Because of the limitations for reading the Temperature Measurement cluster attribute, commission the Matter device using the Python Controller when setting up Matter development environment.

To check if the sensor device is working, complete the following steps:

  1. Connect the kit to the computer using a USB cable. The kit is assigned a COM port (Windows) or ttyACM device (Linux), which is visible in the Device Manager.

  2. Connect to the kit with a terminal emulator (for example, PuTTY). See How to connect with PuTTY for the required settings.

  3. Commission the device into a Thread network by following the guides linked on the Configuring Matter development environment page for the Matter controller you want to use. As part of this procedure, you will complete the following steps:

    • Configure Thread Border Router.

    • Build and install the Matter controller.

    • Commission the device.

    • Send Matter commands.

    At the end of this procedure, LED 1 of the Matter device programmed with the sample starts flashing in the Short Flash Off state. This indicates that the device is fully provisioned, but does not yet have full Thread network connectivity.

  4. Activate the sensor by running the following command on the On/off cluster with the correct node_ID assigned during commissioning:

    zcl OnOff On node_ID 1 0
  5. Read the measurement several times by checking value of MeasuredValue in the Temperature Measurement cluster:

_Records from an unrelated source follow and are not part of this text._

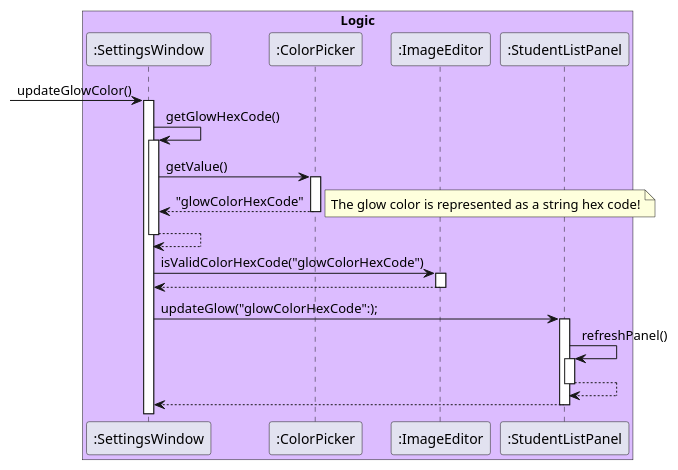
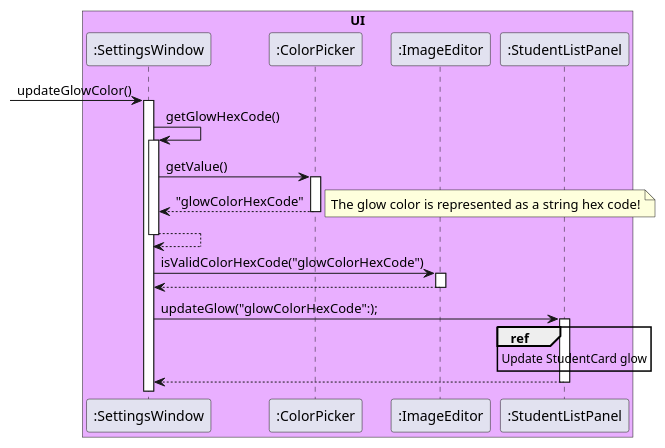
The diagram in docs/diagrams/GlowSequenceDiagram.puml (wowsiddanth/tp), drawn with PlantUML before and after one commit. The commit also changed 3 other files, not shown here.

```diff
--- a/docs/diagrams/GlowSequenceDiagram.puml
+++ b/docs/diagrams/GlowSequenceDiagram.puml
@@ -1,35 +1,35 @@
 @startuml
 participant ":SettingsWindow"        as Foo
 participant ":ColorPicker"           as Foo1
 participant ":ImageEditor"           as Foo2
 participant ":StudentListPanel"      as Foo3
 
-box "Logic" #dcbcff
+box "UI" #e9afff
 participant Foo
 participant Foo1
 participant Foo2
 participant Foo3
 endbox
 
 -> Foo : updateGlowColor()
 activate Foo
 Foo -> Foo : getGlowHexCode()
 activate Foo
 Foo -> Foo1: getValue()
 activate Foo1
 return "glowColorHexCode"
 note right: The glow color is represented as a string hex code!
 return
 
 Foo -> Foo2 : isValidColorHexCode("glowColorHexCode")
 activate Foo2
 return
 
 Foo -> Foo3 : updateGlow("glowColorHexCode":);
+ref over Foo3
+Update StudentCard glow
+end ref
 activate Foo3
-Foo3 -> Foo3: refreshPanel()
-activate Foo3
-return
 return
 
 @enduml
```
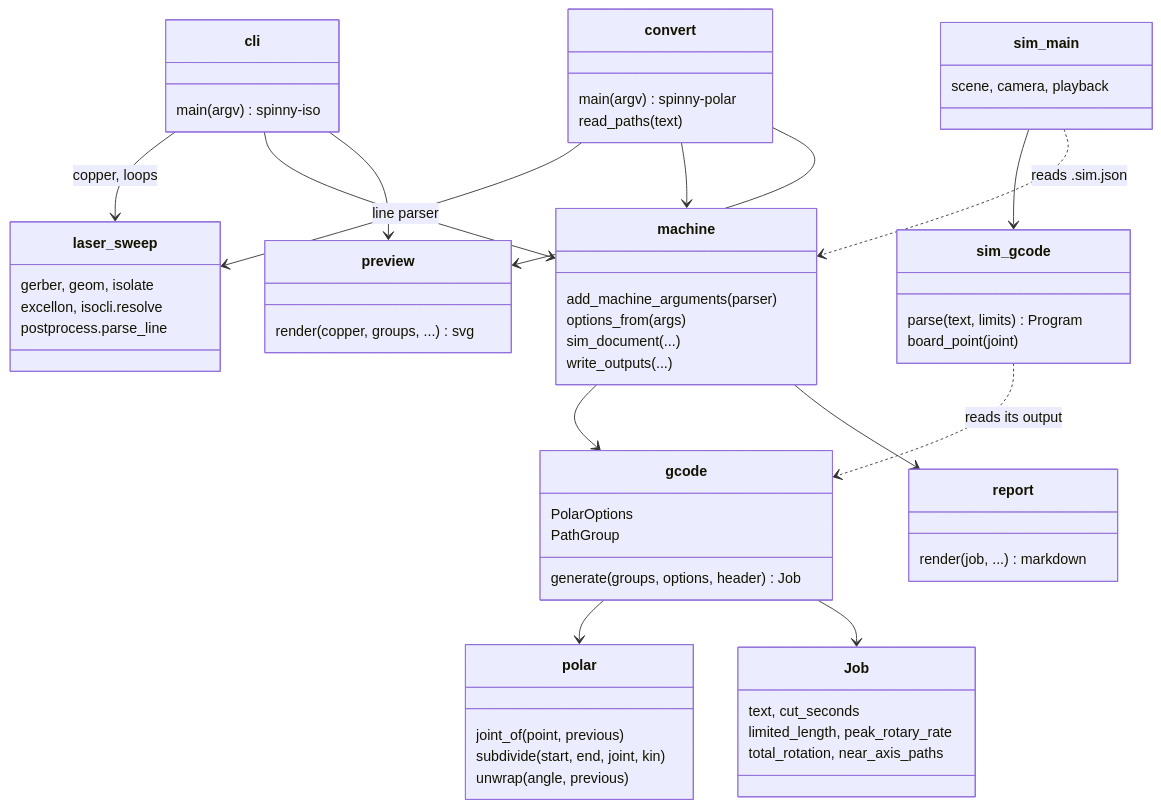
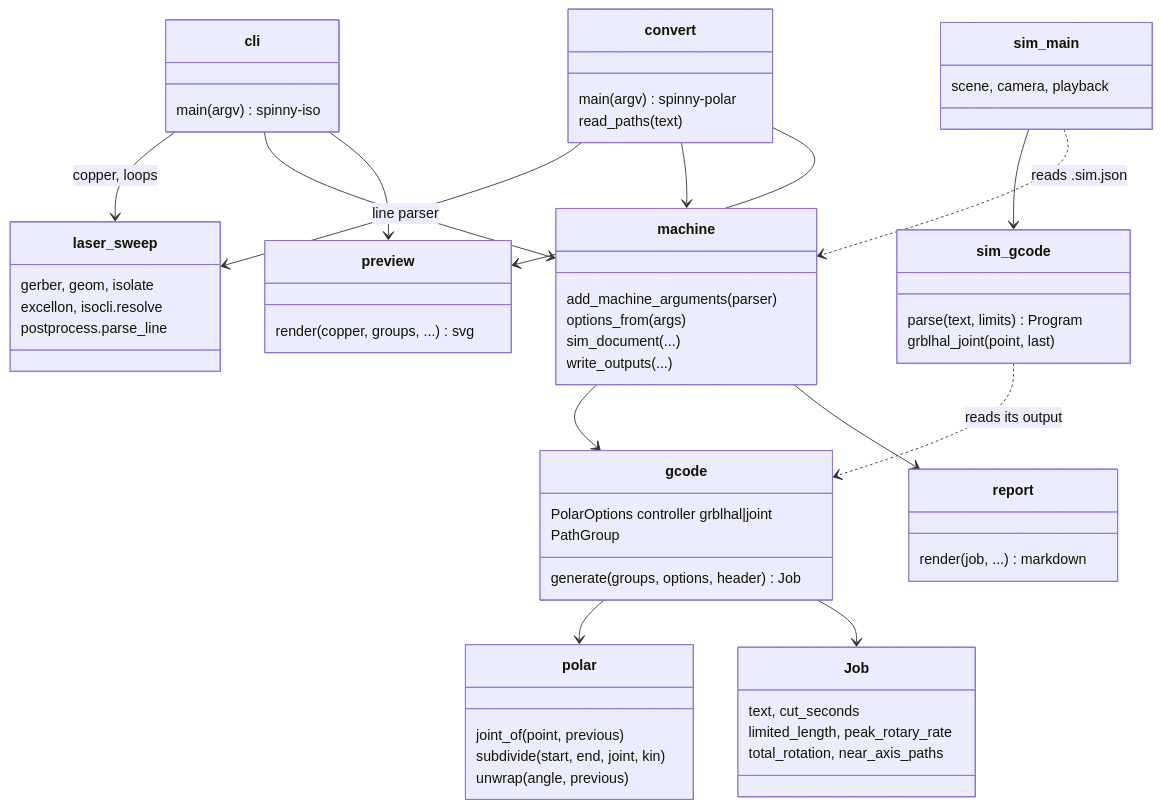
The diagram in README.md (tmpk13/spinny-cnc), drawn with Mermaid before and after one commit. The commit also changed other lines of this file and 10 other files, not shown here.

First line of the commit message:
Target grblHAL polar kinematics: board X/Y out, controller-side segmentation modelled

````diff
--- a/README.md
+++ b/README.md
@@ -99,63 +106,63 @@
 ```mermaid
 classDiagram
     class cli {
         main(argv)  spinny-iso
     }
     class convert {
         main(argv)  spinny-polar
         read_paths(text)
     }
     class machine {
         add_machine_arguments(parser)
         options_from(args)
         sim_document(...)
         write_outputs(...)
     }
     class polar {
         joint_of(point, previous)
         subdivide(start, end, joint, kin)
         unwrap(angle, previous)
     }
     class gcode {
-        PolarOptions
+        PolarOptions  controller grblhal|joint
         PathGroup
         generate(groups, options, header) Job
     }
     class Job {
         text, cut_seconds
         limited_length, peak_rotary_rate
         total_rotation, near_axis_paths
     }
     class preview {
         render(copper, groups, ...) svg
     }
     class report {
         render(job, ...) markdown
     }
     class laser_sweep {
         gerber, geom, isolate
         excellon, isocli.resolve
         postprocess.parse_line
     }
     class sim_gcode {
         parse(text, limits) Program
-        board_point(joint)
+        grblhal_joint(point, last)
     }
     class sim_main {
         scene, camera, playback
     }
 
     cli --> laser_sweep : copper, loops
     cli --> machine
     convert --> laser_sweep : line parser
     convert --> machine
     machine --> gcode
     machine --> report
     cli --> preview
     convert --> preview
     gcode --> polar
     gcode --> Job
     sim_main --> sim_gcode
     sim_gcode ..> gcode : reads its output
     sim_main ..> machine : reads .sim.json
 ```
````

    zclread TemperatureMeasurement MeasuredValue node_ID 1 0
  6. Deactivate the sensor by running the following command on the On/off cluster with the correct node_ID assigned during commissioning:

    zcl OnOff Off node_ID 1 0
  7. Read the measurement again. The measurement should not change.